If a line in the data holds "type", copy that line out in full.

Screenshot and code edit data
• • •

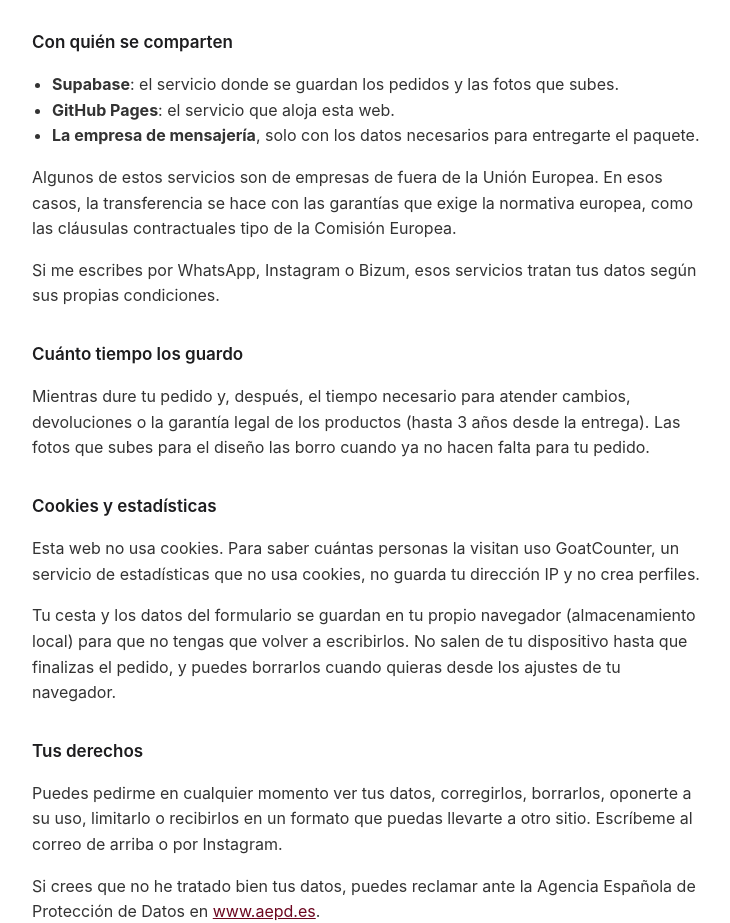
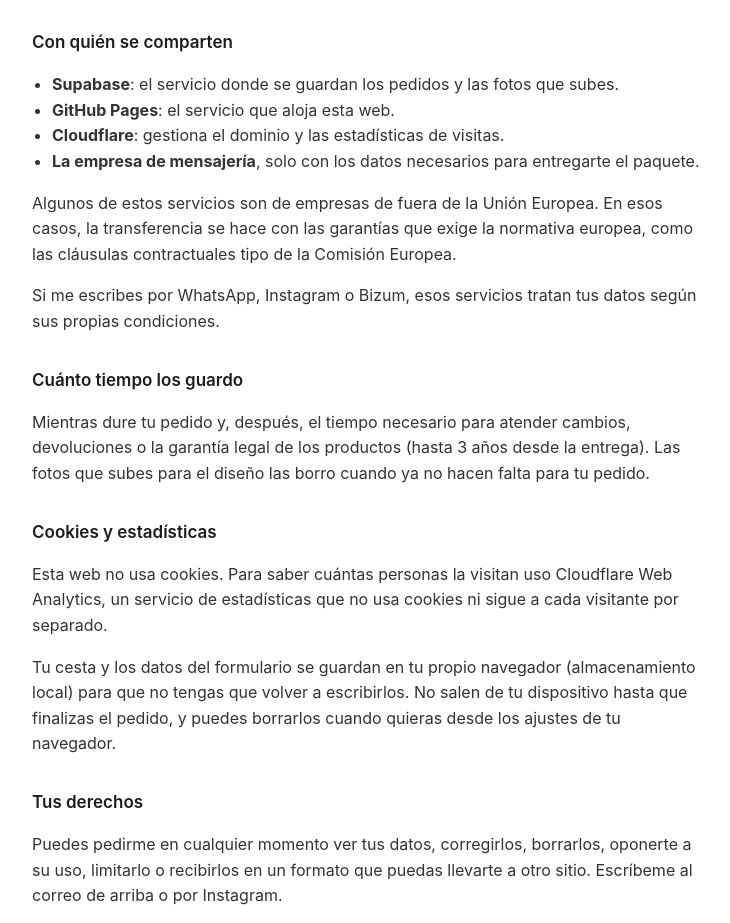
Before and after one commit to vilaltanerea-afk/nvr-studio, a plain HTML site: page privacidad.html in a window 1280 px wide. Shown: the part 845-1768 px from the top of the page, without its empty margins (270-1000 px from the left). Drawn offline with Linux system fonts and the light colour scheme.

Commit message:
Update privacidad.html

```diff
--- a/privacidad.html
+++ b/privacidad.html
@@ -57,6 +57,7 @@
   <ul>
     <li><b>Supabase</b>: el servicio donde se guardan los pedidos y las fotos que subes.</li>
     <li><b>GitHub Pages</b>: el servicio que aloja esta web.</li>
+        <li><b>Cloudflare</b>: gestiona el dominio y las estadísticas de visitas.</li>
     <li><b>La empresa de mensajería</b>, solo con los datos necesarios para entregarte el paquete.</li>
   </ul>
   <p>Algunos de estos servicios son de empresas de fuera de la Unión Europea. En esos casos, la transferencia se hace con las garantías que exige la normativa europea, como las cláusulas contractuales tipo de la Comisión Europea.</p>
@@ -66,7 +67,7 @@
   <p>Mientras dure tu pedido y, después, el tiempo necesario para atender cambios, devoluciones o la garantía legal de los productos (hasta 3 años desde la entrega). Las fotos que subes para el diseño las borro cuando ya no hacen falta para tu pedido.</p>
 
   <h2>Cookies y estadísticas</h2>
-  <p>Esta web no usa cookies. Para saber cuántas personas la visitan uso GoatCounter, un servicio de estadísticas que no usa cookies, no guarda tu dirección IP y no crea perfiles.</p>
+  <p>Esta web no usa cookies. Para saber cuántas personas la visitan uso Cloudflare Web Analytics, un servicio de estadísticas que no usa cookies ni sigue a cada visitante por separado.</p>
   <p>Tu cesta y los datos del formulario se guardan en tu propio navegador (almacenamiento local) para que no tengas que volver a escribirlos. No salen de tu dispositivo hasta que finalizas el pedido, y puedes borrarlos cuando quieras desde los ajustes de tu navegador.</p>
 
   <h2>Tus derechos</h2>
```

• • •

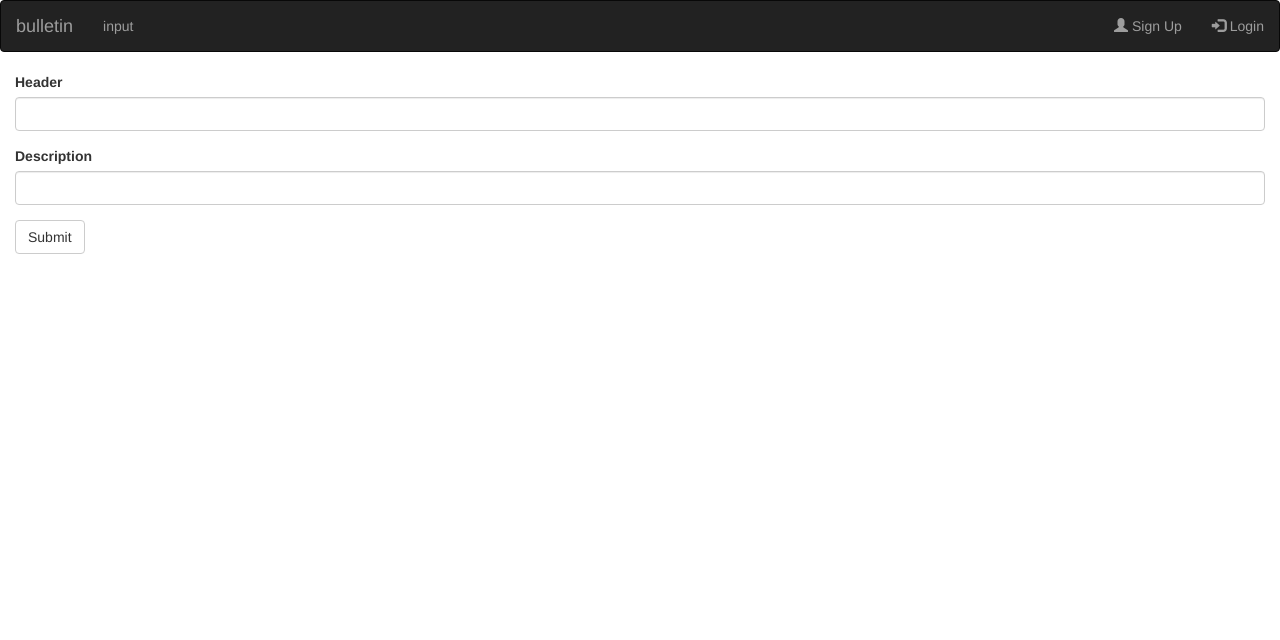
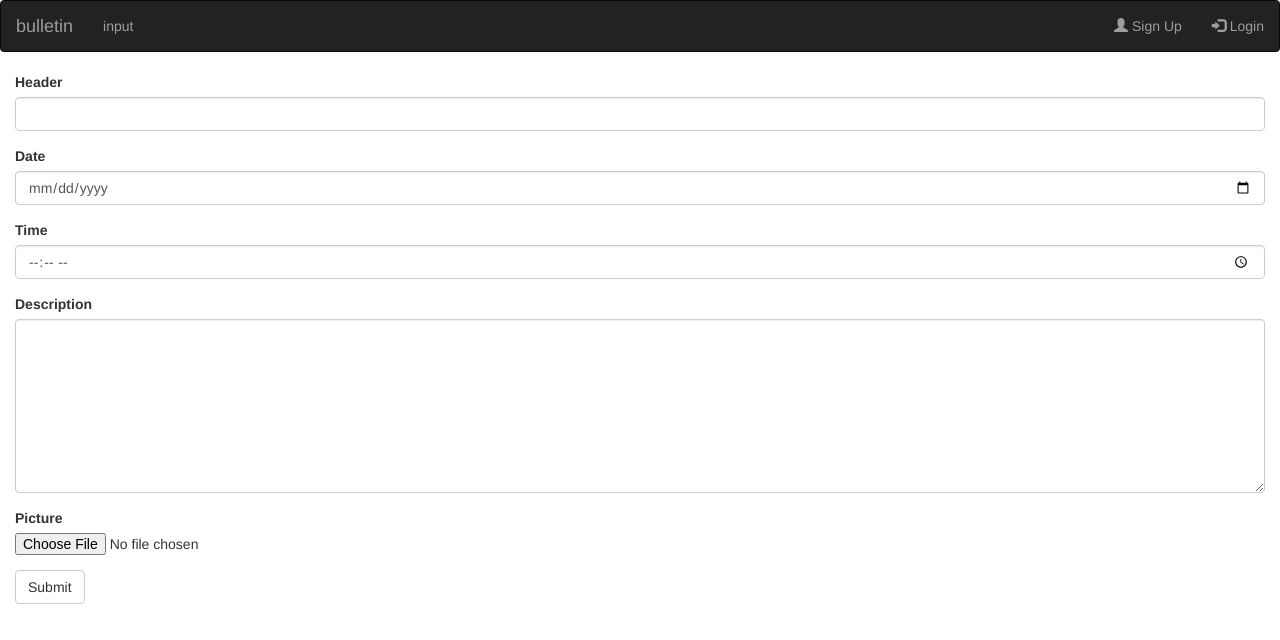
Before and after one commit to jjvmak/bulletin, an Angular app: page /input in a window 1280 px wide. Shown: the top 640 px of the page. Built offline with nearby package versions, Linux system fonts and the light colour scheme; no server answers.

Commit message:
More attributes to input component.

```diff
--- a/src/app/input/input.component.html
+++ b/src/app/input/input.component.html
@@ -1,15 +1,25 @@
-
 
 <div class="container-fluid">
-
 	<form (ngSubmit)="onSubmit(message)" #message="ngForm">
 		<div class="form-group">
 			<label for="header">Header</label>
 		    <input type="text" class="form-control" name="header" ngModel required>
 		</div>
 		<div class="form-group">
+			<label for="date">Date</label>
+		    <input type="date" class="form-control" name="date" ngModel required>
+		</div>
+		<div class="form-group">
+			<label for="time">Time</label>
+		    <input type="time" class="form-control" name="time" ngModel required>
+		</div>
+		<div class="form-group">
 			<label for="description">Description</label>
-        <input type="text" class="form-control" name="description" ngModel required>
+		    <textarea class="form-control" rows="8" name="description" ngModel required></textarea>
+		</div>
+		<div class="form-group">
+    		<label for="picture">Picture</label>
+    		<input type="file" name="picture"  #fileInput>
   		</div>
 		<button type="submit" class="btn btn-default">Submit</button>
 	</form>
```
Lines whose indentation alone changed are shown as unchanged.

• • •

- [Solution to the problem]:
 		    <input type="text" class="form-control" name="header" ngModel required>
+		    <input type="date" class="form-control" name="date" ngModel required>
+		    <input type="time" class="form-control" name="time" ngModel required>
-        <input type="text" class="form-control" name="description" ngModel required>
+    		<input type="file" name="picture"  #fileInput>
 		<button type="submit" class="btn btn-default">Submit</button>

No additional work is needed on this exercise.